The Great Northern New Mexico Loop

July 16-18, 2021

Angel Peak to Heron Lake

One of the highlights of this trip was a visit to Aztec "Ruins" National Monument. Second in size only to Chaco Canyon, this pueblo is somewhat better preserved.

Ann at Marion Aztec Ruins

Constructed c 1000 - 1200 AD, the West Ruin has at least 400 interconnected rooms of three stories.

Aztec Ruins

The original pine, spruce, and aspen beams are still visible.

low doorways

Multi-story structures with intact upper floors convey sense of what it might have been like to live in an ancestral pueblo, with hundreds of tiny, dark rooms linked by low doorways.

the great kiva

By far the most impressive building was a reconstructed great kiva. Archeologist Earl Morris excavated the Great Kiva in 1921, and then reconstructed it 13 years later based on uncovered remnants of the original building. Fifteen surface rooms encircle the central chamber. Four massive pillars hold up the ceiling beams, and each pillar rests on four limestone discs. The colors are based on bits of reddish and white-washed plaster found clinging to the original walls.

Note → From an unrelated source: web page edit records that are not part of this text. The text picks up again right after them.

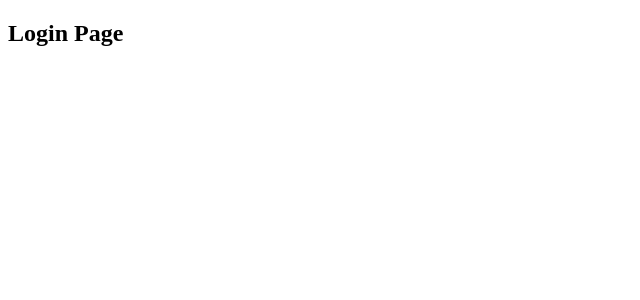
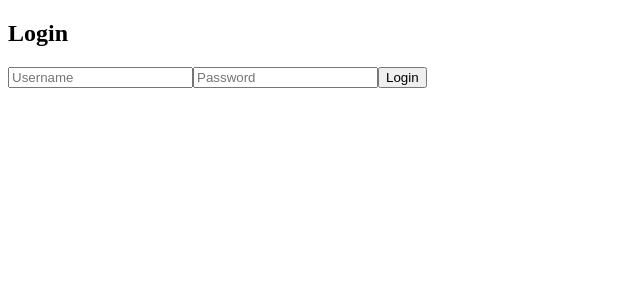
Before and after one commit to AndyAnza/React-User-Dashboard, a React (Vite) app: page / in a window 1280 px wide. Shown: the top 300 px of the page, without its empty margins (0-640 px from the left). Built offline with nearby package versions, Linux system fonts and the light colour scheme.

Commit message:
feat: add login component and custom hook AuthRedirect

```diff
--- /dev/null
+++ b/src/components/LoginForm.jsx
@@ -0,0 +1,59 @@
+import React, { useState } from 'react';
+import { useNavigate } from 'react-router-dom';
+
+export default function LoginForm() {
+  const admin = {
+    username: 'admin1234',
+    password: 'password1234',
+  };
+  const [username, setUsername] = useState('');
+  const [password, setPassword] = useState('');
+  const navigate = useNavigate();
+
+  function usernameHandler(e) {
+    setUsername(e.target.value);
+  }
+
+  function passwordHandler(e) {
+    setPassword(e.target.value);
+  }
+
+  function loginHandler(e) {
+    e.preventDefault();
+    if (username === admin.username && password === admin.password) {
+      localStorage.setItem('loggedIn', 'true');
+      navigate('/users');
+    } else {
+      alert('try again');
+    }
+  }
+
+  return (
+    <>
+      <form onSubmit={loginHandler}>
+        <h2>Login</h2>
+        <input
+          type='text'
+          id='user'
+          minLength={5}
+          maxLength={15}
+          placeholder='Username'
+          required
+          value={username}
+          onChange={usernameHandler}
+        ></input>
+        <input
+          type='password'
+          id='password'
+          placeholder='Password'
+          minLength={12}
+          maxLength={64}
+          required
+          value={password}
+          onChange={passwordHandler}
+        ></input>
+        <button type='submit'>Login</button>
+      </form>
+    </>
+  );
+}
--- /dev/null
+++ b/src/hooks/useAuthRedirect.jsx
@@ -0,0 +1,12 @@
+import React, { useEffect } from 'react';
+import { useNavigate } from 'react-router-dom';
+
+export default function useAuthRedirect() {
+  const navigate = useNavigate();
+  useEffect(() => {
+    if (localStorage.getItem('loggedIn') !== 'true') {
+      navigate('/');
+    }
+  }, [navigate]);
+  return;
+}
--- a/src/pages/Login.jsx
+++ b/src/pages/Login.jsx
@@ -1,7 +1,9 @@
+import LoginForm from '../components/LoginForm';
+
 export default function Login() {
   return (
     <>
-      <h2>Login Page</h2>
+      <LoginForm />
     </>
   );
 }
--- a/src/pages/UserDetail.jsx
+++ b/src/pages/UserDetail.jsx
@@ -1,4 +1,9 @@
+import React from 'react';
+import useAuthRedirect from '../hooks/useAuthRedirect';
+
 export default function UserDetail() {
+  useAuthRedirect();
+
   return (
     <>
       <h2>User Detail Page</h2>
--- a/src/pages/UsersList.jsx
+++ b/src/pages/UsersList.jsx
@@ -1,4 +1,9 @@
+import React from 'react';
+import useAuthRedirect from '../hooks/useAuthRedirect';
+
 export default function UsersList() {
+  useAuthRedirect();
+
   return (
     <>
       <h2>Users List Page</h2>
```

There are many great kivas in northern New Mexico, but most are simply excavated circular holes in the ground. With its intact walls and ceiling, his building emphasizes the public purpose and majesty of a great kiva.

great kiva ceiling

The reconstructed great kiva ceiling.

camping rigs at Navajo Lake

One by one, our friends arrived at Navajo Lake, in every possible camping rig: tents, popups, Four Wheel Campers, Teardrops, and one Class C RV.

Navajo Lake panorama

There was just one problem. I recommended this campground based on a memorable weekend at Navajo Lake in 2011. But in the intervening decade, like many Southwestern reservoirs, the lake level has declined precipitously, making most of it inaccessible except via a steep and treacherous slope. What a bitter cruelty, to be camped next to a beautiful lake in 90-degree heat, with no way to get to the water!

swimming at Navajo Lake

The stronger hikers in the group eventually clambered down to the "beach" for a refreshing swim.

potluck dinner

We all pitched in to create a celebratory potluck dinner on Saturday night.

By Sunday morning, we were on the road again, heading east with no particular destination in mind. We wandered into Chama at sunset, where Dennis and I never venture without stopping to ogle the steam trains at Cumbres & Toltec Scenic Railroad. Named for Toltec Gorge and Cumbres Pass, these trains climb to 10,015 feet — the highest elevation reached by rail in the United States. Thinking all restaurants were closed on Sunday, we were delighted to discover Local, a new "farm to table" restaurant specializing in food grown in the Rio Chama Valley.

Heron Lake at sunset

We camped that night at Heron Lake, historically one of the most popular recreation sites in New Mexico. But a decade of drought has taken its toll. Surface elevation for Heron Lake is currently 7108' — 78 feet below "minimum storage level" and nearly 160 feet below "full".

Heron Lake panorama

The gathering at Navajo Lake was in honor of the late Kit Schweitzer, but Kit was no fan of these artificial desert lakes. As Kit would say, "They're not supposed to be here!" The sad irony would not be lost on him.